At the Peace Palace we learn it is an administrative building often called the seat of international law because it houses the International Court of Justice and the Permanent Court of Arbitration. On a guided tour conducted by a very young and very bright lady we are told that the Palace officially opened on 28 August 1913. Ironically war broke out within a year and over the next 30 years the world suffered two catastrophic wars. The palace was originally built to provide a symbolic home for the Permanent Court of Arbitration (PCA), a court created to end war. The PCA was created by treaty at the 1899 Hague Peace Conference.
Andrew Carnegie, the steel magnate provided 1.5 million dollars to build the Peace Palace. (In 1901 he sold his steel business to JP Morgan (US Steel) for $480 million – estimated to be about $90bn in today’s terms, according to our guide.)

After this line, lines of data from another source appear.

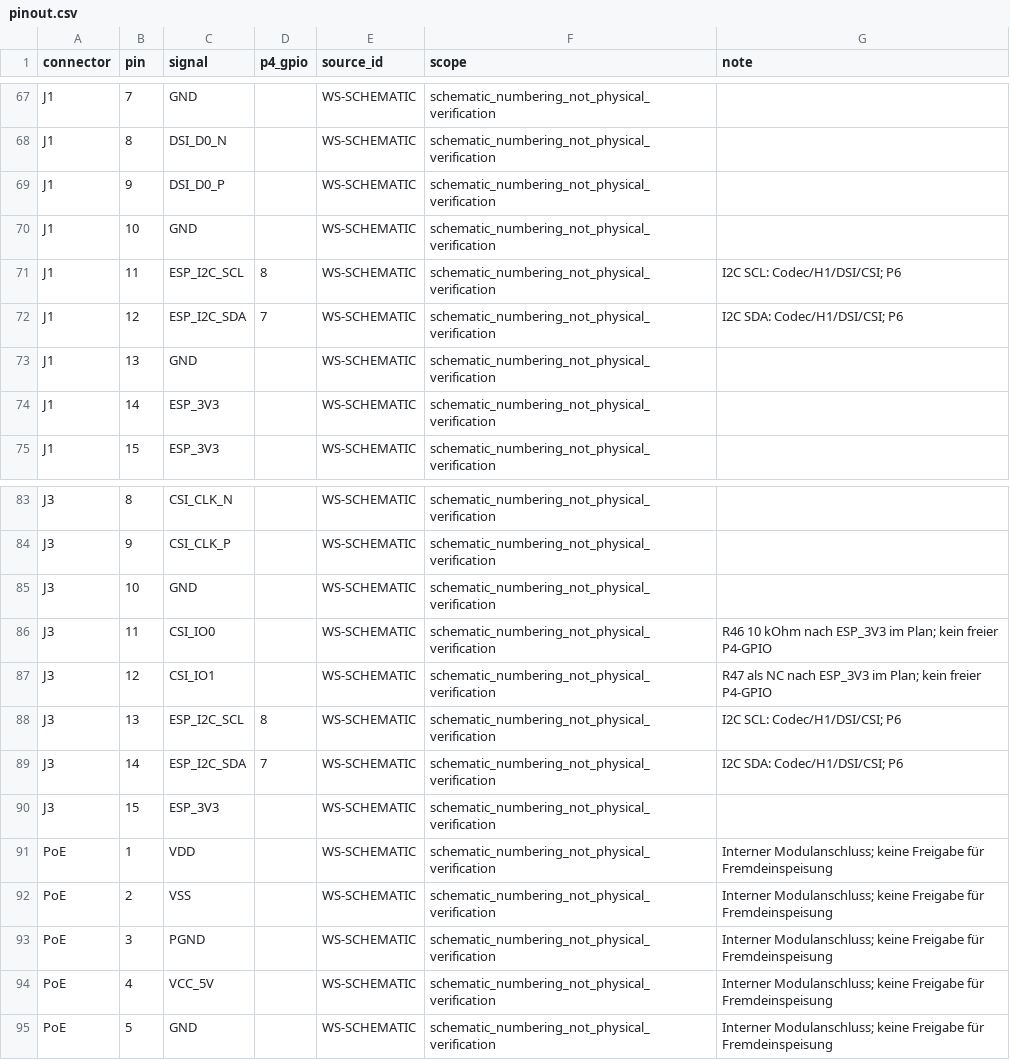
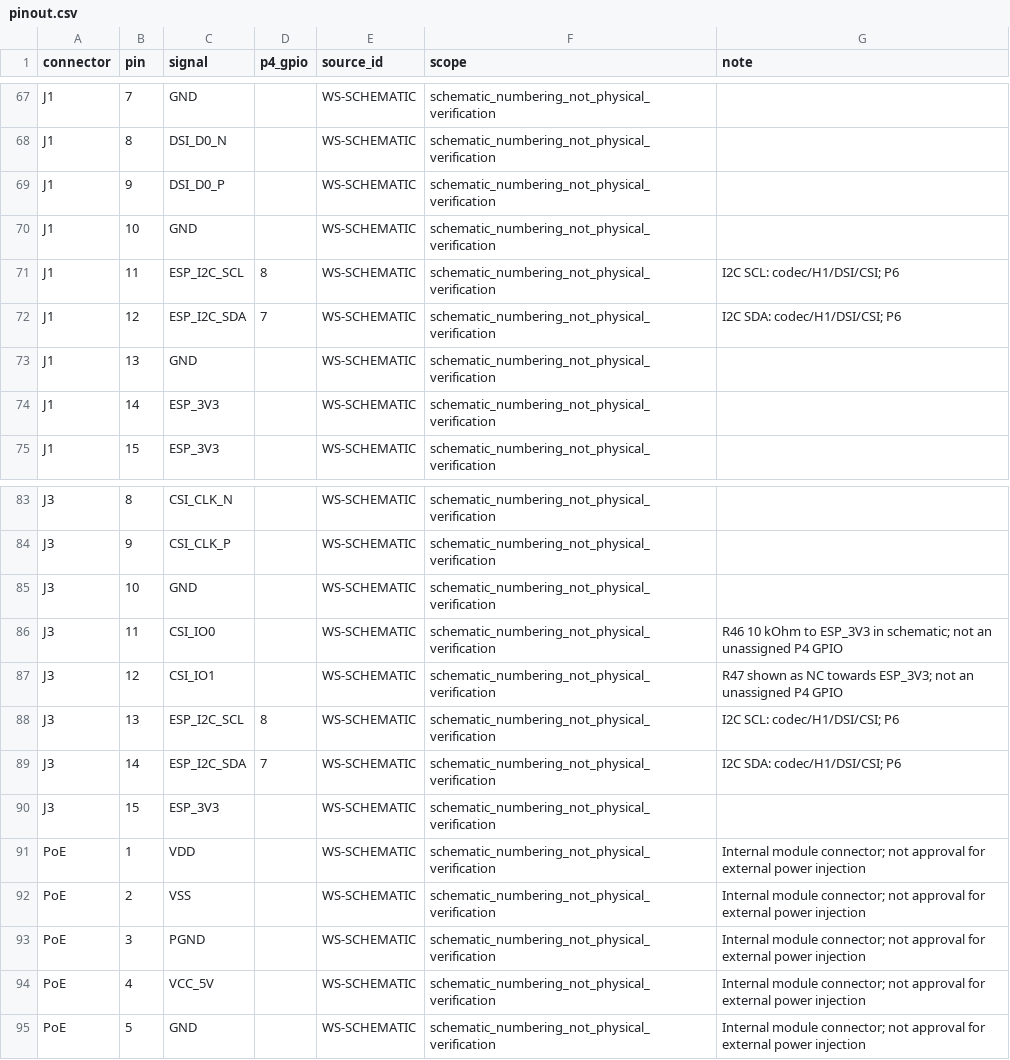
Before and after one commit to Mcgee1704/waveshare-esp32-p4-wifi6-poe-eth, a CSV file: data/pinout.csv, drawn as a sheet; only a part is shown, gaps mark what is left out; the diff covers the shown part only.

```diff
--- a/data/pinout.csv
+++ b/data/pinout.csv
@@ -70,4 +70,4 @@ J1,9,DSI_D0_P,,WS-SCHEMATIC,schematic_numbering_not_physical_verification,
 J1,10,GND,,WS-SCHEMATIC,schematic_numbering_not_physical_verification,
-J1,11,ESP_I2C_SCL,8,WS-SCHEMATIC,schematic_numbering_not_physical_verification,I2C SCL: Codec/H1/DSI/CSI; P6
-J1,12,ESP_I2C_SDA,7,WS-SCHEMATIC,schematic_numbering_not_physical_verification,I2C SDA: Codec/H1/DSI/CSI; P6
+J1,11,ESP_I2C_SCL,8,WS-SCHEMATIC,schematic_numbering_not_physical_verification,I2C SCL: codec/H1/DSI/CSI; P6
+J1,12,ESP_I2C_SDA,7,WS-SCHEMATIC,schematic_numbering_not_physical_verification,I2C SDA: codec/H1/DSI/CSI; P6
 J1,13,GND,,WS-SCHEMATIC,schematic_numbering_not_physical_verification,
@@ -85,11 +85,11 @@ J3,9,CSI_CLK_P,,WS-SCHEMATIC,schematic_numbering_not_physical_verification,
 J3,10,GND,,WS-SCHEMATIC,schematic_numbering_not_physical_verification,
-J3,11,CSI_IO0,,WS-SCHEMATIC,schematic_numbering_not_physical_verification,R46 10 kOhm nach ESP_3V3 im Plan; kein freier P4-GPIO
-J3,12,CSI_IO1,,WS-SCHEMATIC,schematic_numbering_not_physical_verification,R47 als NC nach ESP_3V3 im Plan; kein freier P4-GPIO
-J3,13,ESP_I2C_SCL,8,WS-SCHEMATIC,schematic_numbering_not_physical_verification,I2C SCL: Codec/H1/DSI/CSI; P6
-J3,14,ESP_I2C_SDA,7,WS-SCHEMATIC,schematic_numbering_not_physical_verification,I2C SDA: Codec/H1/DSI/CSI; P6
+J3,11,CSI_IO0,,WS-SCHEMATIC,schematic_numbering_not_physical_verification,R46 10 kOhm to ESP_3V3 in schematic; not an unassigned P4 GPIO
+J3,12,CSI_IO1,,WS-SCHEMATIC,schematic_numbering_not_physical_verification,R47 shown as NC towards ESP_3V3; not an unassigned P4 GPIO
+J3,13,ESP_I2C_SCL,8,WS-SCHEMATIC,schematic_numbering_not_physical_verification,I2C SCL: codec/H1/DSI/CSI; P6
+J3,14,ESP_I2C_SDA,7,WS-SCHEMATIC,schematic_numbering_not_physical_verification,I2C SDA: codec/H1/DSI/CSI; P6
 J3,15,ESP_3V3,,WS-SCHEMATIC,schematic_numbering_not_physical_verification,
-PoE,1,VDD,,WS-SCHEMATIC,schematic_numbering_not_physical_verification,Interner Modulanschluss; keine Freigabe für Fremdeinspeisung
-PoE,2,VSS,,WS-SCHEMATIC,schematic_numbering_not_physical_verification,Interner Modulanschluss; keine Freigabe für Fremdeinspeisung
-PoE,3,PGND,,WS-SCHEMATIC,schematic_numbering_not_physical_verification,Interner Modulanschluss; keine Freigabe für Fremdeinspeisung
-PoE,4,VCC_5V,,WS-SCHEMATIC,schematic_numbering_not_physical_verification,Interner Modulanschluss; keine Freigabe für Fremdeinspeisung
-PoE,5,GND,,WS-SCHEMATIC,schematic_numbering_not_physical_verification,Interner Modulanschluss; keine Freigabe für Fremdeinspeisung
+PoE,1,VDD,,WS-SCHEMATIC,schematic_numbering_not_physical_verification,Internal module connector; not approval for external power injection
+PoE,2,VSS,,WS-SCHEMATIC,schematic_numbering_not_physical_verification,Internal module connector; not approval for external power injection
+PoE,3,PGND,,WS-SCHEMATIC,schematic_numbering_not_physical_verification,Internal module connector; not approval for external power injection
+PoE,4,VCC_5V,,WS-SCHEMATIC,schematic_numbering_not_physical_verification,Internal module connector; not approval for external power injection
+PoE,5,GND,,WS-SCHEMATIC,schematic_numbering_not_physical_verification,Internal module connector; not approval for external power injection
```
Also changed, not shown: 43 edited cells elsewhere in this file, data/gpio-usage.csv, 11 other files.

We see some of the art works donated by various member countries. We enter and learn about the functioning of both courts.
The PCA encourages the resolution of disputes that involve states, state entities, intergovernmental organizations, and private parties by assisting in the establishment of arbitration tribunals and facilitating their work. One of the parties must be a state. Enforcement of awards or decisions is apparently governed by the Convention on the Recognition and Enforcement of Foreign Arbitral Awards (also known as the New York Convention). This convention was adopted by a United Nations diplomatic conference on 10 June 1958 and entered into force on 7 June 1959. The Convention requires courts of contracting states to give effect to private agreements to arbitrate and to recognize and enforce arbitration awards made in other contracting states. There are only a handful of minor countries that are not parties to the convention.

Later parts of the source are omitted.